I met my fellow wine appreciators—about 14 in all, an intimate group—in the school’s lounge area, where we were told that the class would be taught in the wine lab. Now, I am a woman of words; science has never been my strong suit. But a wine lab? This was a scientific discipline I could get behind—even excel at! Bring on the experiments!

The lab did not disappoint. Though test tubes, flasks, and safety goggles were still in evidence (and as chill inducing as ever), so, too, were rows upon rows of wine glasses, casks, vineyard soil samples, and corks. And wine! Lots and lots of wine. This was a happy place. In fact, unlike my Year 12 Physics lab, from which I often ran screaming, I was sooo comfortable in the wine lab that I had to be kicked out by the cleaning people 15 minutes after the class had officially concluded.

Taught by French-born Aussie wine lecturer Jean-Claude Ferrier, the first night of class took us through a more in-depth approach to sensory evaluation (flavours, taste, mouthfeel, the influence of the vineyard), the winemaking process, Australian wines and wine regions, varietal characteristics, and finally, a sampling of 10 white wines (again, primarily Australian). (On a side note, though my palate is indeed becoming more discerning with practice, I must admit that I’m baffled by such aroma descriptors as gooseberry and mulberry. I don’t even know what they would smell like on their own, let alone as part of the complexity of a wine.)

The following week, we tackled the reds, as well as wine faults, climatic effects, the impact of oak and barrels, wine maturation, decanting, and cellaring.

I would recommend the class to anyone who wants to learn more about evaluating a nice drop or who wants to take their casual appreciation of wine to the next level.

Now, armed with my TAFE statement in Wine Appreciation and my pre-existing love of the fermented grape, I’m off to do homework in the wine bars of Sydney. Next stop: Tapavino on Bulletin Place to match some Spanish wines with some of the spot’s lovely tapas. Gotta love higher education!

I’m Hungry. Are you?

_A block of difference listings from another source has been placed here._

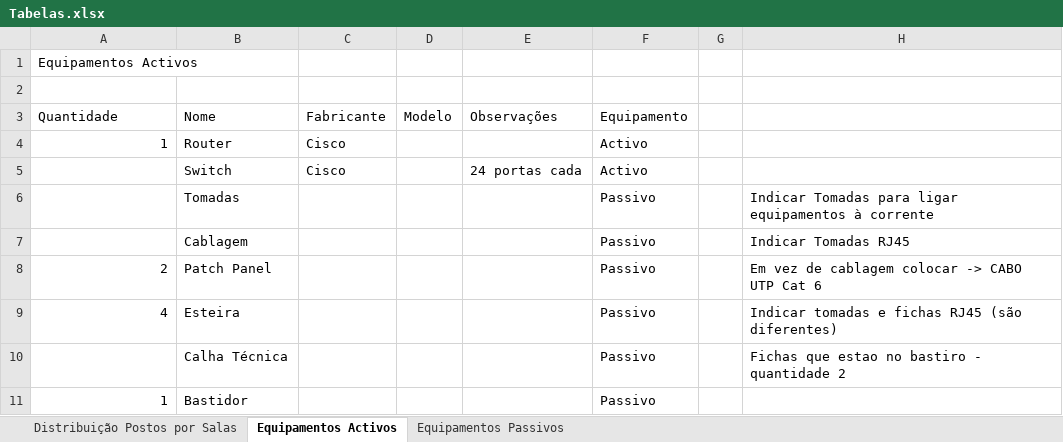
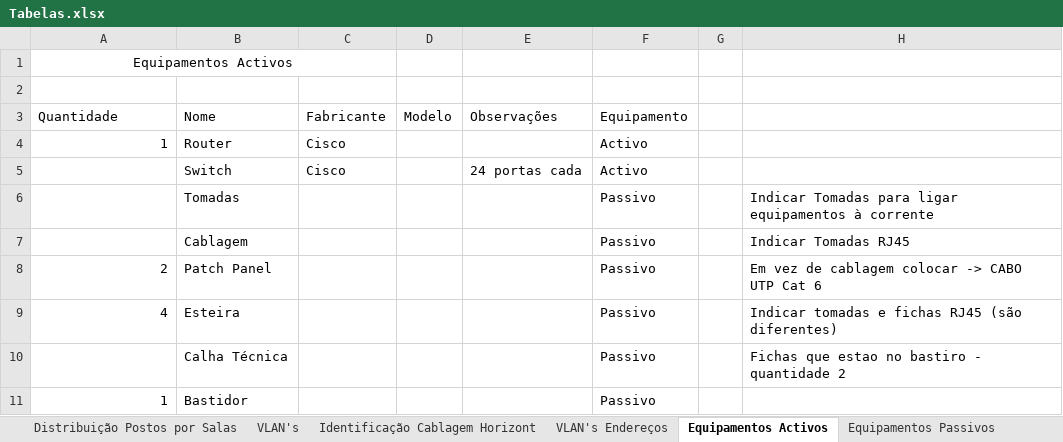
Before and after one commit to arturesteves/Network-Project-Plan, an Excel workbook: NOVO/Tabelas.xlsx, sheet Equipamentos Activos, drawn as a sheet; values as stored, in another font and other column widths than the file's, no borders; table styles not drawn; the diff names each change by its address in the sheet, - before the commit and + after, or states it on an @@ line.

```diff
--- a/NOVO/Tabelas.xlsx (sheet Equipamentos Activos)
+++ b/NOVO/Tabelas.xlsx (sheet Equipamentos Activos)
+sheet tab: VLAN's
+sheet tab: Identificação Cablagem Horizont
+sheet tab: VLAN's Endereços
-A1 alignment: left
+A1 alignment: center
+A1:C1 merged
```
Also changed, not shown: sheet Distribuição Postos por Salas, sheet Equipamentos Passivos, Documentação/Tabelas/Identificação das VLAN's.xlsx, 4 other files.
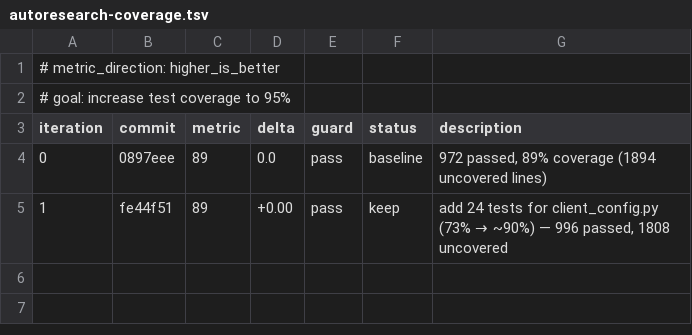
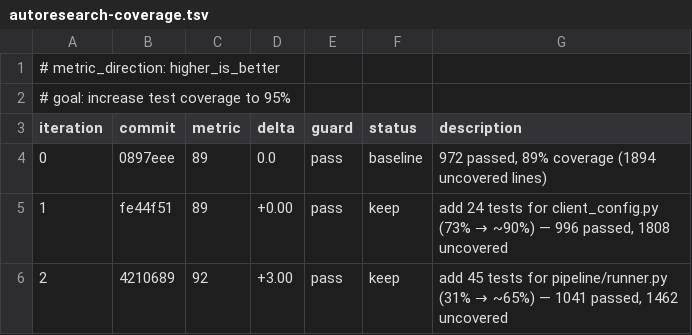
Before and after one commit to evanperez55/podcast-automation, a TSV file: autoresearch-coverage.tsv, drawn as a sheet.

```diff
--- a/autoresearch-coverage.tsv
+++ b/autoresearch-coverage.tsv
@@ -5 +5,2 @@ iteration	commit	metric	delta	guard	status	description
 1	fe44f51	89	+0.00	pass	keep	add 24 tests for client_config.py (73% → ~90%) — 996 passed, 1808 uncovered
+2	4210689	92	+3.00	pass	keep	add 45 tests for pipeline/runner.py (31% → ~65%) — 1041 passed, 1462 uncovered
```
Also changed, not shown: 1 other file.
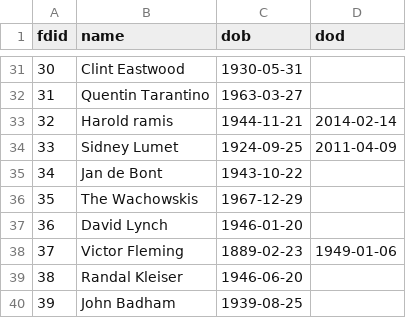
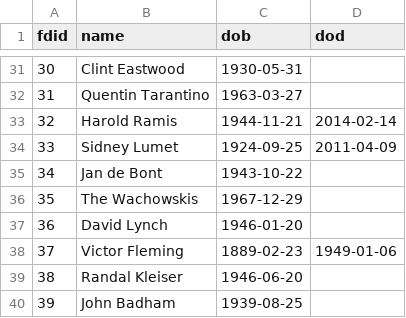
Before and after one commit to ai223/CS-GY_6083_final_project_culture, a CSV file: main/filmdirector.csv, drawn as a sheet; only a part is shown, gaps mark what is left out.

```diff
--- a/main/filmdirector.csv
+++ b/main/filmdirector.csv
@@ -32,3 +32,3 @@ fdid,name,dob,dod
 31,Quentin Tarantino,1963-03-27,
-32,Harold ramis,1944-11-21,2014-02-14
+32,Harold Ramis,1944-11-21,2014-02-14
 33,Sidney Lumet,1924-09-25,2011-04-09
```
Also changed, not shown: main/has_director_Film.csv.
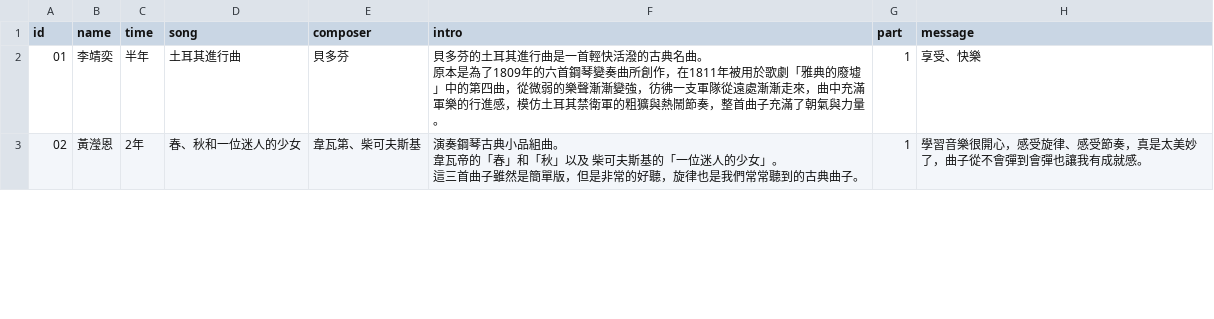
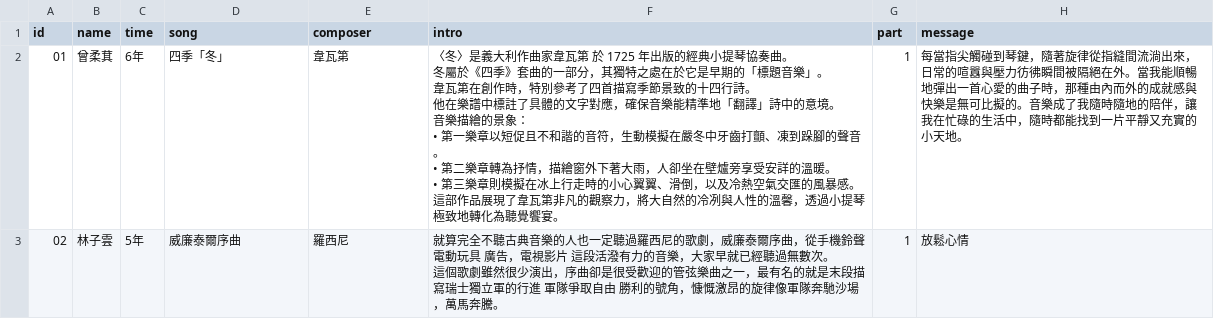
Before and after one commit to hsugisele/2026piano, a CSV file: afternoon.csv, drawn as a sheet; only a part is shown; the diff covers the shown part only.

```diff
--- a/afternoon.csv
+++ b/afternoon.csv
@@ -1,7 +1,13 @@
 id,name,time,song,composer,intro,part,message
-01,李靖奕,半年,土耳其進行曲,貝多芬,"貝多芬的土耳其進行曲是一首輕快活潑的古典名曲。
-原本是為了1809年的六首鋼琴變奏曲所創作，在1811年被用於歌劇「雅典的廢墟」中的第四曲，從微弱的樂聲漸漸變強，彷彿一支軍隊從遠處漸漸走來，曲中充滿軍樂的行進感，模仿土耳其禁衛軍的粗獷與熱鬧節奏，整首曲子充滿了朝氣與力量。
-",1,享受、快樂
-02,黃瀅恩,2年,春、秋和一位迷人的少女,韋瓦第、柴可夫斯基,"演奏鋼琴古典小品組曲。
-韋瓦帝的「春」和「秋」以及 柴可夫斯基的「一位迷人的少女」。
-這三首曲子雖然是簡單版，但是非常的好聽，旋律也是我們常常聽到的古典曲子。",1,學習音樂很開心，感受旋律、感受節奏，真是太美妙了，曲子從不會彈到會彈也讓我有成就感。
+01,曾柔萁,6年, 四季「冬」,韋瓦第,"〈冬〉是義大利作曲家韋瓦第 於 1725 年出版的經典小提琴協奏曲。
+冬屬於《四季》套曲的一部分，其獨特之處在於它是早期的「標題音樂」。
+韋瓦第在創作時，特別參考了四首描寫季節景致的十四行詩。
+他在樂譜中標註了具體的文字對應，確保音樂能精準地「翻譯」詩中的意境。
+音樂描繪的景象：
+• 第一樂章以短促且不和諧的音符，生動模擬在嚴冬中牙齒打顫、凍到跺腳的聲音。
+• 第二樂章轉為抒情，描繪窗外下著大雨，人卻坐在壁爐旁享受安詳的溫暖。
+• 第三樂章則模擬在冰上行走時的小心翼翼、滑倒，以及冷熱空氣交匯的風暴感。
+這部作品展現了韋瓦第非凡的觀察力，將大自然的冷冽與人性的溫馨，透過小提琴極致地轉化為聽覺饗宴。",1,每當指尖觸碰到琴鍵，隨著旋律從指縫間流淌出來，日常的喧囂與壓力彷彿瞬間被隔絕在外。當我能順暢地彈出一首心愛的曲子時，那種由內而外的成就感與快樂是無可比擬的。音樂成了我隨時隨地的陪伴，讓我在忙碌的生活中，隨時都能找到一片平靜又充實的小天地。
+02,林子雲,5年,威廉泰爾序曲,羅西尼,"就算完全不聽古典音樂的人也一定聽過羅西尼的歌劇，威廉泰爾序曲，從手機鈴聲 電動玩具 廣告，電視影片 這段活潑有力的音樂，大家早就已經聽過無數次。
+
+這個歌劇雖然很少演出，序曲卻是很受歡迎的管弦樂曲之一，最有名的就是末段描寫瑞士獨立軍的行進 軍隊爭取自由 勝利的號角，慷慨激昂的旋律像軍隊奔馳沙場，萬馬奔騰。",1,放鬆心情
```
Also changed, not shown: 114 edited cells elsewhere in this file, morning.csv.
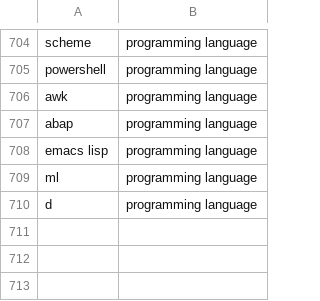
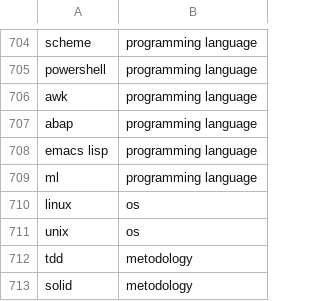
Before and after one commit to pedrohgoncalvess/jobanalytics, a CSV file: datasets/tecnologies_dataset.csv, drawn as a sheet; only a part is shown, gaps mark what is left out.

```diff
--- a/datasets/tecnologies_dataset.csv
+++ b/datasets/tecnologies_dataset.csv
@@ -709,2 +709,5 @@ emacs lisp;programming language
 ml;programming language
-d;programming language
+linux;os
+unix;os
+tdd;metodology
+solid;metodology
```
Also changed, not shown: datasets/info_job.csv, 1 other file.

It was hunger that brought me to Australia 3½ years ago from Boston: hunger for love, certainly (my husband is an Aussie), but also hunger for travel, adventure, cultural enrichment, and one of life’s true great pleasures—food. Not to mention an accompanying thirst for knowledge—and good wine! I have been fortunate in that both my personal life and my professional lives have afforded me the opportunity to travel, but I still count myself a relative newbie to this country. There’s still so little I know, and so much I want to learn, and see, and taste, but I also hope the newbie in me can bring a fresh, unique perspective to an already crowded food-and-travel blogosphere.

Thus, I have launched The Hungry Expat. I am The Hungry Expat, and I’m hungry for more.

Here, you’ll find write-ups on restaurants, culinary events, fellow foodies, food-and-wine pairings, local drops, travel hotspots, movies (very excited about the upcoming Haute Cuisine), books, and more. My hope is that there will be bits and bites for everyone, whether you’re a casual eater-outer, a more astute diner, a local winemaker, a tourist, or just someone who happened upon my humble page.

And sometimes I’ll share my musings—culinary and otherwise—on what it’s like to be an American transplant in Australia. I hope you’ll find it entertaining, thought-provoking, and appetising. And I hope you’ll be part of the conversation. Thank you for visiting The Hungry Expat. Please come again. And feel free to leave a tip (in the form of a comment).